──────── Data for this task

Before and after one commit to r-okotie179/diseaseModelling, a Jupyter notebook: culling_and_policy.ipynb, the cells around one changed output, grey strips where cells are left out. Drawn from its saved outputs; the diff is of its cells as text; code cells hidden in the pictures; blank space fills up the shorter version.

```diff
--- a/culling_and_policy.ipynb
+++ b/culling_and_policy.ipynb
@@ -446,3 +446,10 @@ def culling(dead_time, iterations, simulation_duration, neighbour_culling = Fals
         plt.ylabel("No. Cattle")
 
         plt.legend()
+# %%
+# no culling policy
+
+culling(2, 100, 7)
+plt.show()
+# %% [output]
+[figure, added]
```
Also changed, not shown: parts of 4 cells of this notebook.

────────────────
──────── Data for this task

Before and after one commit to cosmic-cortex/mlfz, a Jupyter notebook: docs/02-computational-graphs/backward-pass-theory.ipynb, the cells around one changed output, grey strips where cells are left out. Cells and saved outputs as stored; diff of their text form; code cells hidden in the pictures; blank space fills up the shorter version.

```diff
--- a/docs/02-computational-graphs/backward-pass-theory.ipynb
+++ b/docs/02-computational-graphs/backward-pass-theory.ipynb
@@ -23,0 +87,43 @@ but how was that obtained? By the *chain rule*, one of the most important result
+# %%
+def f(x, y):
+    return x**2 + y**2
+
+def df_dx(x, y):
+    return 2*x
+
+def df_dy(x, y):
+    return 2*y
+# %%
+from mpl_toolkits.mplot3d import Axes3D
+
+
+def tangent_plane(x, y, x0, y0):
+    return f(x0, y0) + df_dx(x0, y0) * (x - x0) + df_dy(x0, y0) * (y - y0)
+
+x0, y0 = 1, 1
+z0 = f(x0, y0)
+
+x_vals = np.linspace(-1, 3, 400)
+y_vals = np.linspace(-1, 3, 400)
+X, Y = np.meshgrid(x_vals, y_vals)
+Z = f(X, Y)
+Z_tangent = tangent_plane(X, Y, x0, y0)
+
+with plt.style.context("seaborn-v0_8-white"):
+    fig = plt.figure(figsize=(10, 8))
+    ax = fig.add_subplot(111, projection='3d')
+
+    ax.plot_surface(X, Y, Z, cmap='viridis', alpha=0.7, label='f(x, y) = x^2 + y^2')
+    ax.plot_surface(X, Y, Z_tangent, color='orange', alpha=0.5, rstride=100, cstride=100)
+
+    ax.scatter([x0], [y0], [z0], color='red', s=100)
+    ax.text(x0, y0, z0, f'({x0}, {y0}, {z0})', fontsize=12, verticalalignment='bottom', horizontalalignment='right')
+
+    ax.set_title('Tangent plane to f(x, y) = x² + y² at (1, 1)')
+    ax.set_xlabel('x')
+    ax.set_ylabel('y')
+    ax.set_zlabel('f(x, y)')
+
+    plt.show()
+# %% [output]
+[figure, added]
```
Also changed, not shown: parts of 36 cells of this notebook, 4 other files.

────────────────

• [Task to carry out]: Your answer should be the lines of the records that hold the string "Also".

• [Exercise response]:
Also changed, not shown: parts of 4 cells of this notebook.
Also changed, not shown: parts of 36 cells of this notebook, 4 other files.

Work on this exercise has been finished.